Jake Hardy, 17, who was serving six months for affray and common assault, died at Hindley Young Offenders Institution (YOI) in January last year. The report, compiled by The Prisons and Probation Ombudsman (PPO) Nigel Newcomen, slams the prison service for the lack of care for vulnerable youngsters, and cites bullying and special educational needs as a recurring issue.
It refers equally to Jake’s case and those of Alex Kelly, 15, and 17-year-old Ryan Clark who died while under the supervision of YOIs at Cookham Wood, Kent and Wetherby, West Yorkshire respectively.
The report however does not go into specifics because inquests into the deaths have yet to take place.
Mr Newcomen found that two of the teenagers had suffered bullying and two had refused to take medication for attention deficit hyperactivity disorder before they died.
He also said that two of the boys should have been moved to specialist units at the YOIs.
He said: “The three children were extremely vulnerable but, following the court decision to place them in custody, there does not seem to have been sufficiently detailed consideration given to the best placement to help manage their vulnerability.
“In two of the cases, when it became clear that the boys were struggling to cope with a normal YOI regime, they were not moved to specialist units within the YOIs despite alternatives being available.”
The report also revealed that two of the teenagers may have been bullied.
Concerns were also raised by relatives of the third child that he may have been bullied, but no evidence was found to back the claims.
The ombudsman said that YOI staff should respond more robustly to bullying and make sure that children have access to outside support such as family members when in crisis.
The report said two of the boys were under the Assessment, Care and Custody, and Teamwork (ACCT), whcih monitors and supports those considered to be at risk of self-harm or suicide.
But investigations concluded that the system was not sufficient, basing results on what the boys said at the time and how they felt.
The report said that one lad had thoughts of self harm, whilst another rejected the idea.
A Ministry of Justice spokesman said: “Deaths in prison are amongst the most scrutinised of all events in custody and every death is subject to an investigation by the police and the PPO, as well as a coroner’s inquest.
“The learning points highlighted by the PPO raise important issues and provide a crucial tool for front line staff. Strenuous efforts are made to learn from each death in custody.”
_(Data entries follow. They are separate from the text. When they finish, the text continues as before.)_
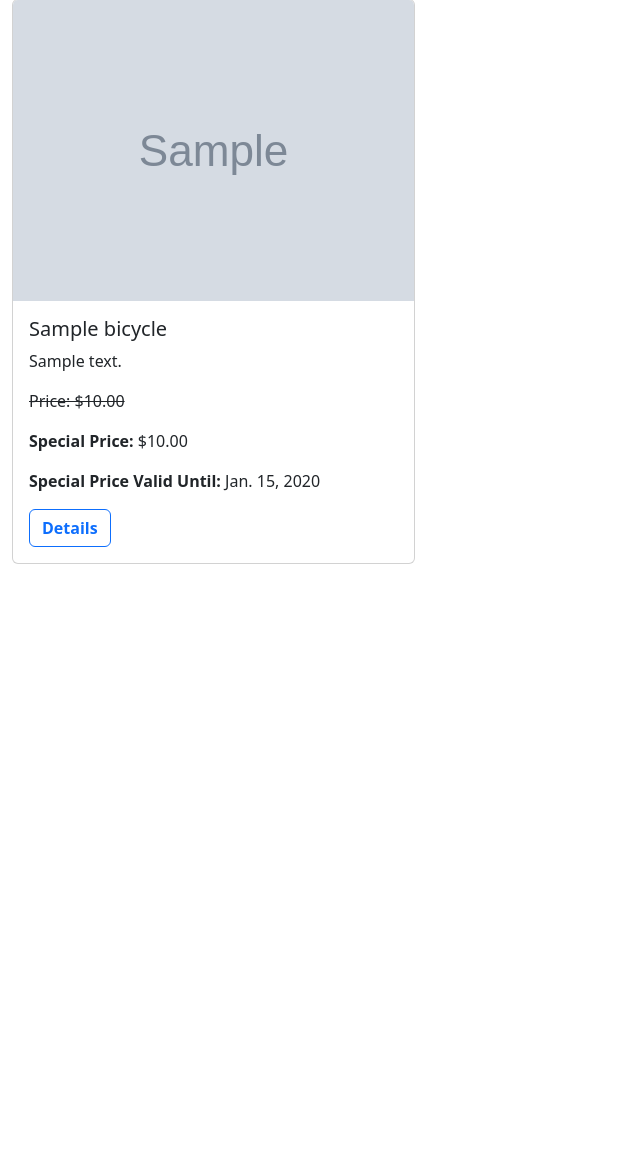
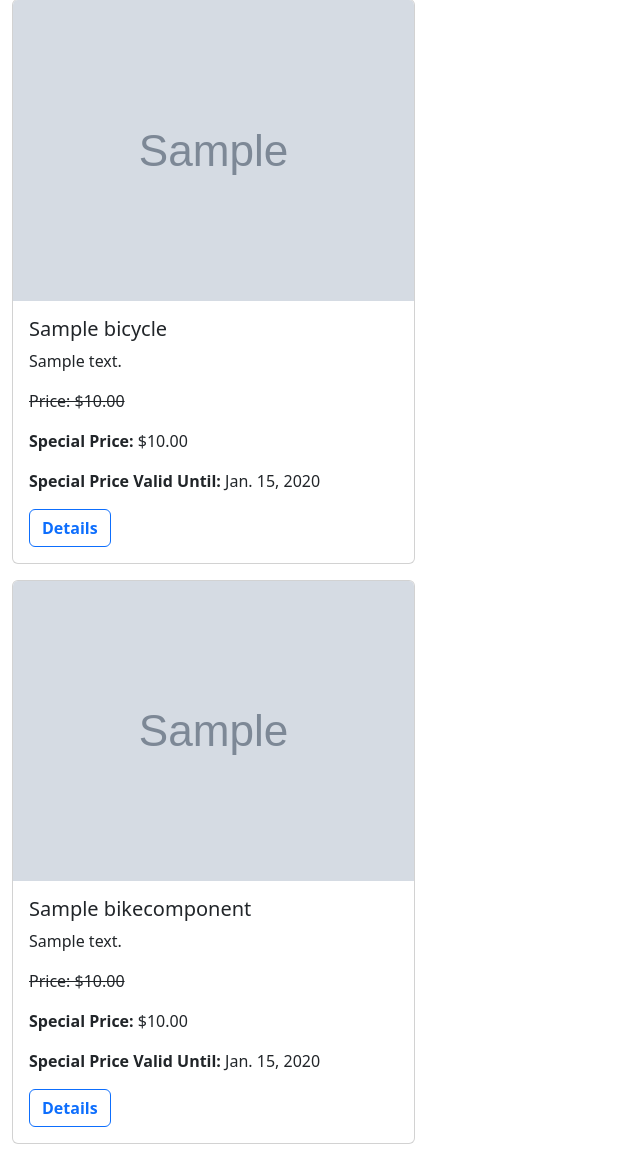
Before and after one commit to madmad89/BrakelessBikeStore, a Django app: template templates/home_page.html in a window 1280 px wide. Shown: the part 112-1272 px from the top of the page, without its empty margins (0-640 px from the left). Before the commit the page ends 676 px from the top, so only its background shows below. Run offline with Django 4.2, Linux system fonts and the light colour scheme; the template is opened without the code that fills it: values that come from a table or form of the project are taken from there, others are empty; tables that the repository leaves empty hold one stand-in row (values such as "Sample post"); grey boxes marked "Sample" are stand-in pictures.

Commit message:
update components

```diff
--- a/templates/bicycle_components_list.html
+++ b/templates/bicycle_components_list.html
@@ -41,6 +41,7 @@
                                 stock
                             {% endif %}</p>
                             <a href="#" class="btn btn-outline-primary"><strong>Add to basket</strong></a>
+                            <a href="#" class="btn btn-outline-secondary"><strong>Details</strong></a>
                         </div>
                     </div>
                 </div>
--- a/templates/home_page.html
+++ b/templates/home_page.html
@@ -5,6 +5,7 @@
 {% block title %} Home Page {% endblock %}
 
 {% block content %}
+
     <div class="container-fluid">
         <div class="mb-3 text-primary text-center ">
             <img src="{% static 'logos/SC_logo.png' %}" width="30%" alt="SANTA CRUZ">
@@ -30,5 +31,27 @@
                 <li>Check Bikes Section</li>
             {% endfor %}
         </div>
+        <div class="row">
+            {% for component in components %}
+                <div class="col-md-4 mb-3">
+                    <div class="card">
+                        {% if component.special_price %}
+                            <img src="{{ component.image.url }}" class="card-img-top" alt="{{ component.name }}">
+                        {% endif %}
+                        <div class="card-body ">
+                            <h5 class="card-title">{{ component.name }}</h5>
+                            <p class="card-text">{{ component.description }}</p>
+                            <p class="card-text text-decoration-line-through">Price: ${{ component.price }}</p>
+                            <p><strong>Special Price:</strong> ${{ component.special_price }}</p>
+                            <p><strong>Special Price Valid Until:</strong> {{ component.special_price_valid_until }}</p>
+                            <a href="#" class="btn btn-outline-primary"><strong>Details</strong></a>
+                        </div>
+                    </div>
+                </div>
+            {% empty %}
+                <li>Check BikeComponents Section</li>
+            {% endfor %}
+        </div>
     </div>
+
 {% endblock %}
```
Also changed, not shown: static/bikecomponents_images/M7-bars.jpg (added).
Interviewed in the media at the time of his death, Jake’s parents, Gary and Elizabeth Hardy, from Chesterfield, expressed their anger and demanded to know why their vulnerable child was seemingly able to kill himself in state care.
They said: “We are shocked and devastated by the death of our son.
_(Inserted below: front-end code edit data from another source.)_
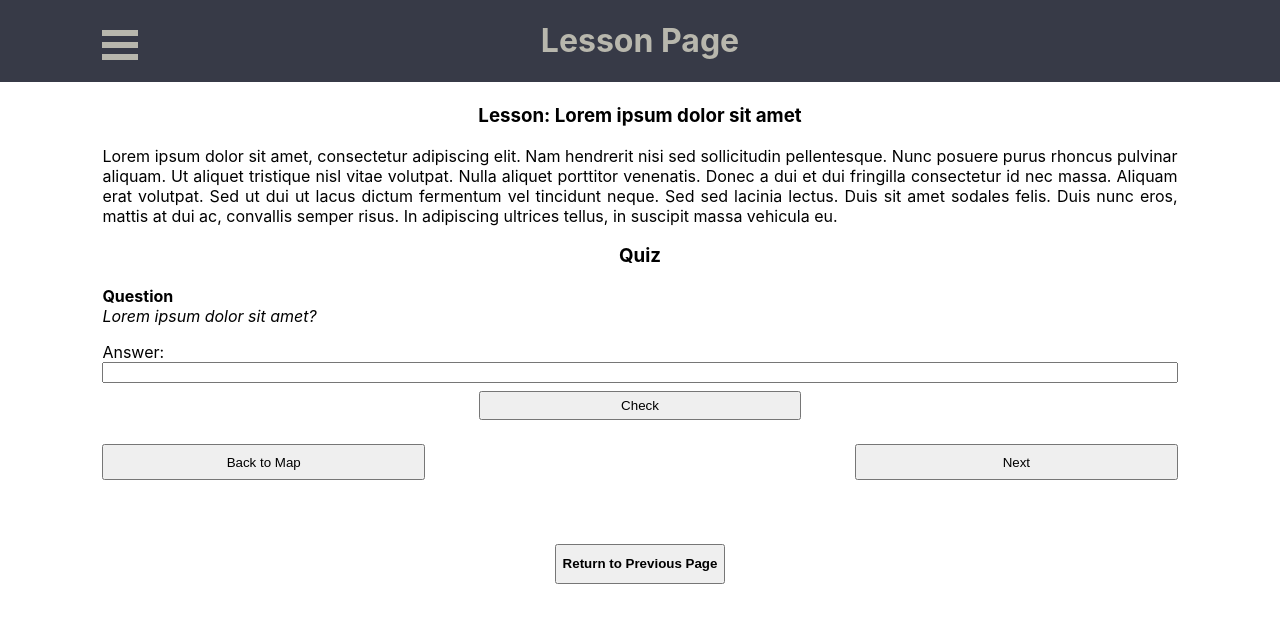
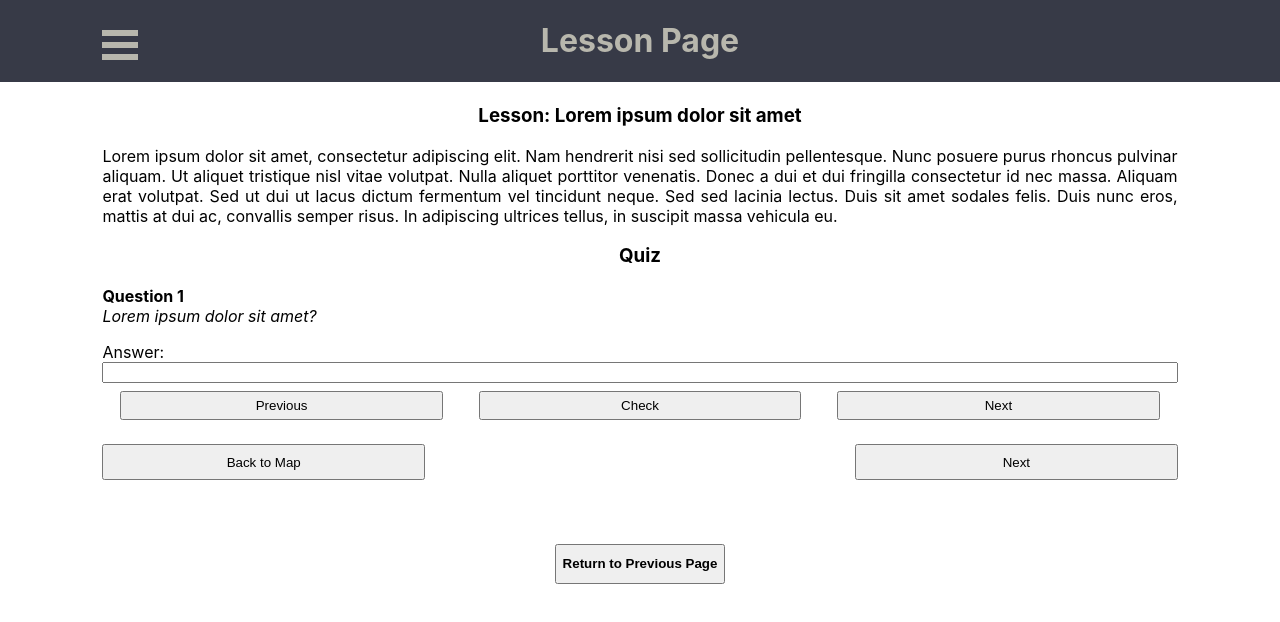
Before and after one commit to software-students-spring2022/final-project-mycryptopal, a React (Create React App) app in the folder front-end/: page /learn in a window 1280 px wide. Shown: the top 622 px of the page. Built offline with nearby package versions, Linux system fonts and the light colour scheme.

Commit message:
Added ability to have multiple quiz questions in a lesson quiz

```diff
--- a/front-end/src/Learn.css
+++ b/front-end/src/Learn.css
@@ -4,31 +4,6 @@
 
 #lesson-content {
     text-align: justify;
-}
-
-#quiz-answer form {
-    display: flex;
-    flex-direction: column;
-    margin-left: auto;
-    margin-right: auto;
-    margin-top: 2vh;
-}
-
-#quiz-question-number {
-    font-weight: bold;
-}
-
-#quiz-question-content {
-    font-style: italic;
-}
-
-#checkAnswerButton {
-    margin-top: 1vh;
-    margin-left: auto;
-    margin-right: auto;
-    margin-bottom: 3vh;
-    width: 30%;
-    height: 2.2em;
 }
 
 #lesson-buttons {
@@ -48,3 +23,17 @@
     margin-right: 0;
     width: 30%;
 }
+
+#question-buttons {
+    display: flex;
+    flex-direction: row;
+}
+
+#question-buttons input {
+    margin-top: 1vh;
+    margin-left: auto;
+    margin-right: auto;
+    margin-bottom: 3vh;
+    width: 30%;
+    height: 2.2em;
+}
--- a/front-end/src/Learn.js
+++ b/front-end/src/Learn.js
@@ -1,6 +1,36 @@
+import LearnQuestion from './LearnQuestion';
+import { useState } from 'react';
 import './Learn.css';
 
 function Learn() {
+    const questions = [];
+    for (let i = 1; i <= 5; i++) {
+        questions.push(<LearnQuestion key={i} num={i}/>);
+    }
+
+    const [questionNum, setQuestionNum] = useState(1);
+    const [currentQuestion, setCurrentQuestion] = useState(questions[questionNum - 1])
+
+    function prevQuestion() {
+        if(questionNum > 1){
+            const newNum = questionNum - 1
+            setQuestionNum(newNum);
+            setCurrentQuestion(questions[newNum - 1]);
+        }
+    }
+
+    function nextQuestion() {
+        if(questionNum < questions.length){
+            const newNum = questionNum + 1
+            setQuestionNum(newNum);
+            setCurrentQuestion(questions[newNum - 1]);
+        }
+    }
+
+    function checkAnswer() {
+        alert(`Your answer is ${Math.random() > 0.5 ? "correct" : "incorrect"}!`)
+    }
+
     return (
     <>
         <div id="page-title">
@@ -19,20 +49,11 @@ function Learn() {
                 <div className="lessonSectionTitle">
                     <h3>Quiz</h3>
                 </div>
-                <div id="quiz-question">
-                    <div id="quiz-question-number">
-                        Question
-                    </div>
-                    <div id="quiz-question-content">
-                        Lorem ipsum dolor sit amet?
-                    </div>
-                    <div id="quiz-answer">
-                        <form>
-                            <label htmlFor="user-answer">Answer:</label>
-                            <input name="user-answer" type="text"></input>
-                            <input id="checkAnswerButton" type="button" value="Check"></input>
-                        </form>
-                    </div>
+                {currentQuestion}
+                <div id="question-buttons">
+                        <input id="prevQuestionButton" type="button" value="Previous" onClick={prevQuestion}></input>
+                        <input id="checkAnswerButton" type="button" value="Check" onClick={checkAnswer}></input>
+                        <input id="nextQuestionButton" type="button" value="Next" onClick={nextQuestion}></input>
                 </div>
             </div>
             <div id="lesson-buttons">
--- /dev/null
+++ b/front-end/src/LearnQuestion.css
@@ -0,0 +1,15 @@
+.questionAnswer form {
+    display: flex;
+    flex-direction: column;
+    margin-left: auto;
+    margin-right: auto;
+    margin-top: 2vh;
+}
+
+.questionNumber {
+    font-weight: bold;
+}
+
+.questionContent {
+    font-style: italic;
+}
--- /dev/null
+++ b/front-end/src/LearnQuestion.js
@@ -0,0 +1,22 @@
+import './LearnQuestion.css';
+
+function LearnQuestion(props) {
+    return (
+        <div class="quizQuestion">
+            <div class="questionNumber">
+                Question {props.num}
+            </div>
+            <div class="questionContent">
+                Lorem ipsum dolor sit amet?
+            </div>
+            <div class="questionAnswer">
+                <form>
+                    <label htmlFor="user-answer">Answer:</label>
+                    <input name="user-answer" type="text"></input>
+                </form>
+            </div>
+        </div>
+    )
+}
+
+export default LearnQuestion;
```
“Jake was a loving, caring person who was also vulnerable. There have been too many deaths of young people in prison. We support the calls for a public inquiry to understand why this is happening. We don’t want other families to have to go through what we are going through.”